··· SOURCE INFORMATION

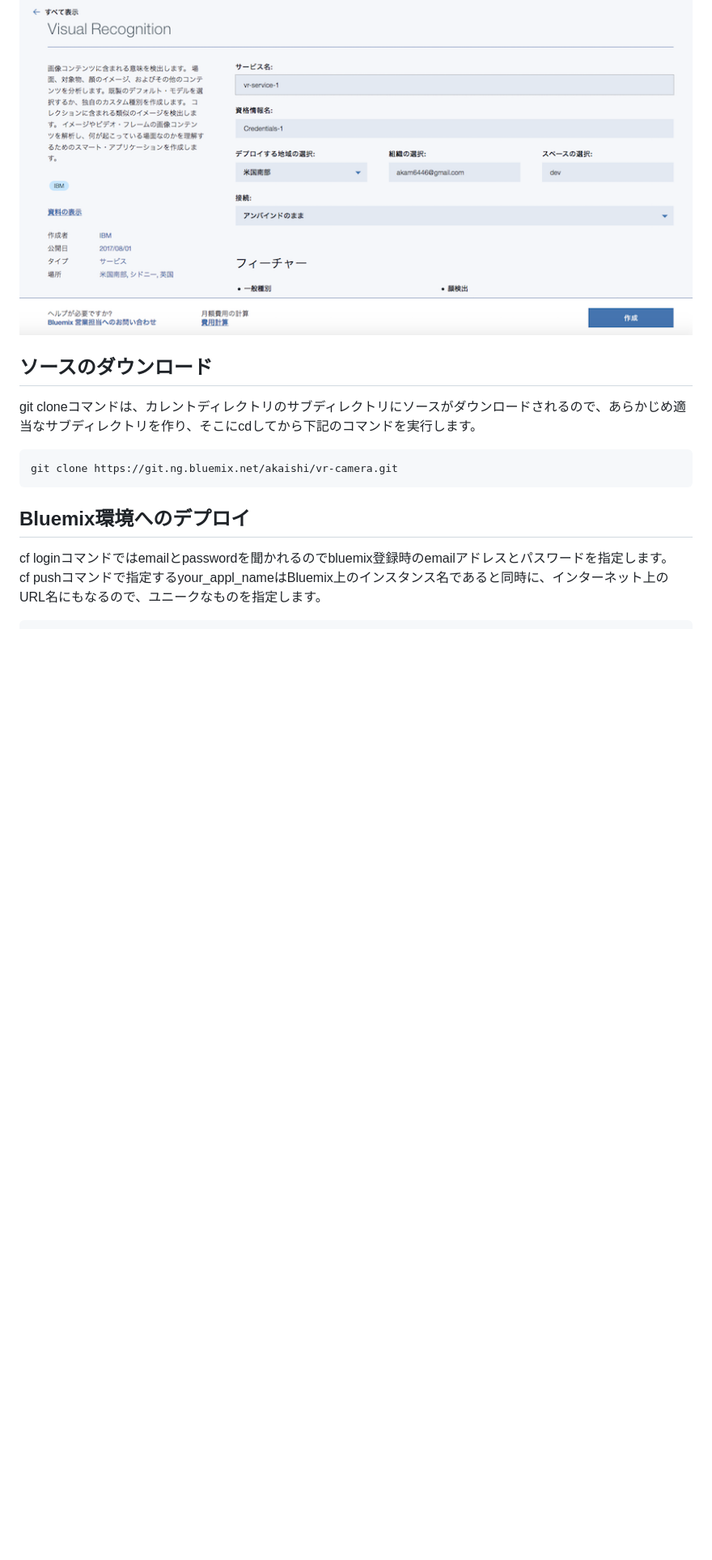
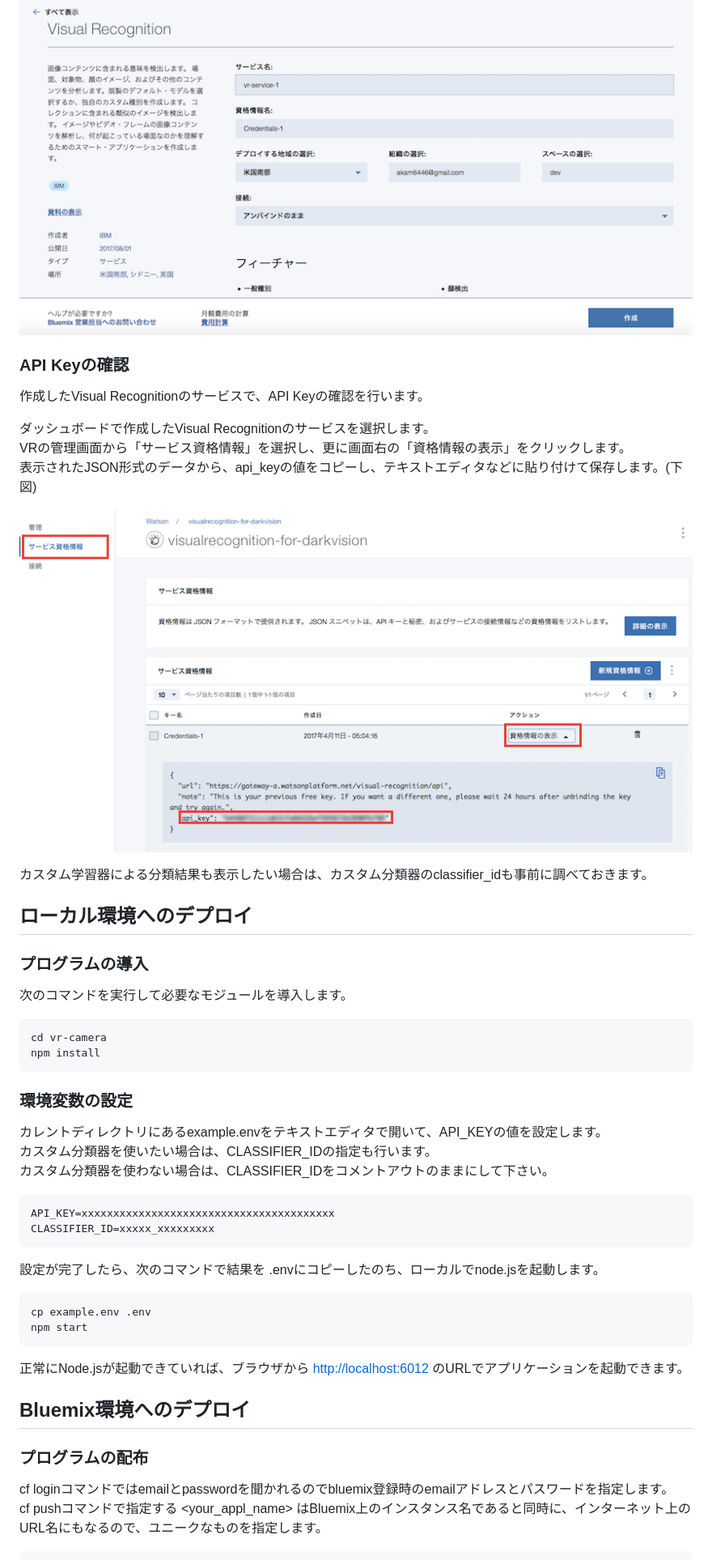
Before and after one commit to makaishi2/vr-camera, a Markdown page: README.md, the part around the change printed below. Shown: that part at 81% size. Rendered like a GitHub page; pictures changed too: readme_images/vr-step3.png (added); blank space fills up the shorter version.

````diff
--- a/README.md
+++ b/README.md
@@ -40,13 +52,53 @@ Bluemixにログインし、サービスの中からVisual Recognitionを選ん
 
 ![](readme_images/crt-vr-step2.png)
 
+### API Keyの確認
+作成したVisual Recognitionのサービスで、API Keyの確認を行います。
 
-## ソースのダウンロード
-git cloneコマンドは、カレントディレクトリのサブディレクトリにソースがダウンロードされるので、あらかじめ適当なサブディレクトリを作り、そこにcdしてから下記のコマンドを実行します。
+ダッシュボードで作成したVisual Recognitionのサービスを選択します。
+VRの管理画面から「サービス資格情報」を選択し、更に画面右の「資格情報の表示」をクリックします。
+表示されたJSON形式のデータから、api_keyの値をコピーし、テキストエディタなどに貼り付けて保存します。(下図)
 
-    git clone https://git.ng.bluemix.net/akaishi/vr-camera.git
+![](readme_images/vr-step3.png)
+
+カスタム学習器による分類結果も表示したい場合は、カスタム分類器のclassifier_idも事前に調べておきます。
+
+## ローカル環境へのデプロイ
+
+### プログラムの導入
+
+次のコマンドを実行して必要なモジュールを導入します。
+
+```
+cd vr-camera
+npm install
+```
+
+### 環境変数の設定
+
+カレントディレクトリにあるexample.envをテキストエディタで開いて、API\_KEYの値を設定します。
+カスタム分類器を使いたい場合は、CLASSIFIER\_IDの指定も行います。
+カスタム分類器を使わない場合は、CLASSIFIER\_IDをコメントアウトのままにして下さい。
+
+```
+API_KEY=xxxxxxxxxxxxxxxxxxxxxxxxxxxxxxxxxxxxxxxx
+CLASSIFIER_ID=xxxxx_xxxxxxxxx
+```
+
+設定が完了したら、次のコマンドで結果を .envにコピーしたのち、ローカルでnode.jsを起動します。
+
+```
+cp example.env .env
+npm start
+```
+
+正常にNode.jsが起動できていれば、ブラウザから [http://localhost:6012][local_url] のURLでアプリケーションを起動できます。
+
 
 ## Bluemix環境へのデプロイ
+
+### プログラムの配布
+
 cf loginコマンドではemailとpasswordを聞かれるのでbluemix登録時のemailアドレスとパスワードを指定します。
-cf pushコマンドで指定するyour_appl_nameはBluemix上のインスタンス名であると同時に、インターネット上のURL名にもなるので、ユニークなものを指定します。
+cf pushコマンドで指定する \<your\_appl\_name\> はBluemix上のインスタンス名であると同時に、インターネット上のURL名にもなるので、ユニークなものを指定します。
 
````
Also changed, not shown: other parts of README.md (+47 -19 lines), readme_images/vr-demo.gif, readme_images/vr-step4.png (added), readme_images/vr-step5.png (added), readme_images/vr-step6.png (added), 1 other file.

······

YOUR GOAL:
Without including any picture, set down every line above exactly as it stands.

ANSWER BELOW:
Before and after one commit to makaishi2/vr-camera, a Markdown page: README.md, the part around the change printed below. Shown: that part at 81% size. Rendered like a GitHub page; pictures changed too: readme_images/vr-step3.png (added); blank space fills up the shorter version.

````diff
--- a/README.md
+++ b/README.md
@@ -40,13 +52,53 @@ Bluemixにログインし、サービスの中からVisual Recognitionを選ん
 
 ![](readme_images/crt-vr-step2.png)
 
+### API Keyの確認
+作成したVisual Recognitionのサービスで、API Keyの確認を行います。
 
-## ソースのダウンロード
-git cloneコマンドは、カレントディレクトリのサブディレクトリにソースがダウンロードされるので、あらかじめ適当なサブディレクトリを作り、そこにcdしてから下記のコマンドを実行します。
+ダッシュボードで作成したVisual Recognitionのサービスを選択します。
+VRの管理画面から「サービス資格情報」を選択し、更に画面右の「資格情報の表示」をクリックします。
+表示されたJSON形式のデータから、api_keyの値をコピーし、テキストエディタなどに貼り付けて保存します。(下図)
 
-    git clone https://git.ng.bluemix.net/akaishi/vr-camera.git
+![](readme_images/vr-step3.png)
+
+カスタム学習器による分類結果も表示したい場合は、カスタム分類器のclassifier_idも事前に調べておきます。
+
+## ローカル環境へのデプロイ
+
+### プログラムの導入
+
+次のコマンドを実行して必要なモジュールを導入します。
+
+```
+cd vr-camera
+npm install
+```
+
+### 環境変数の設定
+
+カレントディレクトリにあるexample.envをテキストエディタで開いて、API\_KEYの値を設定します。
+カスタム分類器を使いたい場合は、CLASSIFIER\_IDの指定も行います。
+カスタム分類器を使わない場合は、CLASSIFIER\_IDをコメントアウトのままにして下さい。
+
+```
+API_KEY=xxxxxxxxxxxxxxxxxxxxxxxxxxxxxxxxxxxxxxxx
+CLASSIFIER_ID=xxxxx_xxxxxxxxx
+```
+
+設定が完了したら、次のコマンドで結果を .envにコピーしたのち、ローカルでnode.jsを起動します。
+
+```
+cp example.env .env
+npm start
+```
+
+正常にNode.jsが起動できていれば、ブラウザから [http://localhost:6012][local_url] のURLでアプリケーションを起動できます。
+
 
 ## Bluemix環境へのデプロイ
+
+### プログラムの配布
+
 cf loginコマンドではemailとpasswordを聞かれるのでbluemix登録時のemailアドレスとパスワードを指定します。
-cf pushコマンドで指定するyour_appl_nameはBluemix上のインスタンス名であると同時に、インターネット上のURL名にもなるので、ユニークなものを指定します。
+cf pushコマンドで指定する \<your\_appl\_name\> はBluemix上のインスタンス名であると同時に、インターネット上のURL名にもなるので、ユニークなものを指定します。
 
````
Also changed, not shown: other parts of README.md (+47 -19 lines), readme_images/vr-demo.gif, readme_images/vr-step4.png (added), readme_images/vr-step5.png (added), readme_images/vr-step6.png (added), 1 other file.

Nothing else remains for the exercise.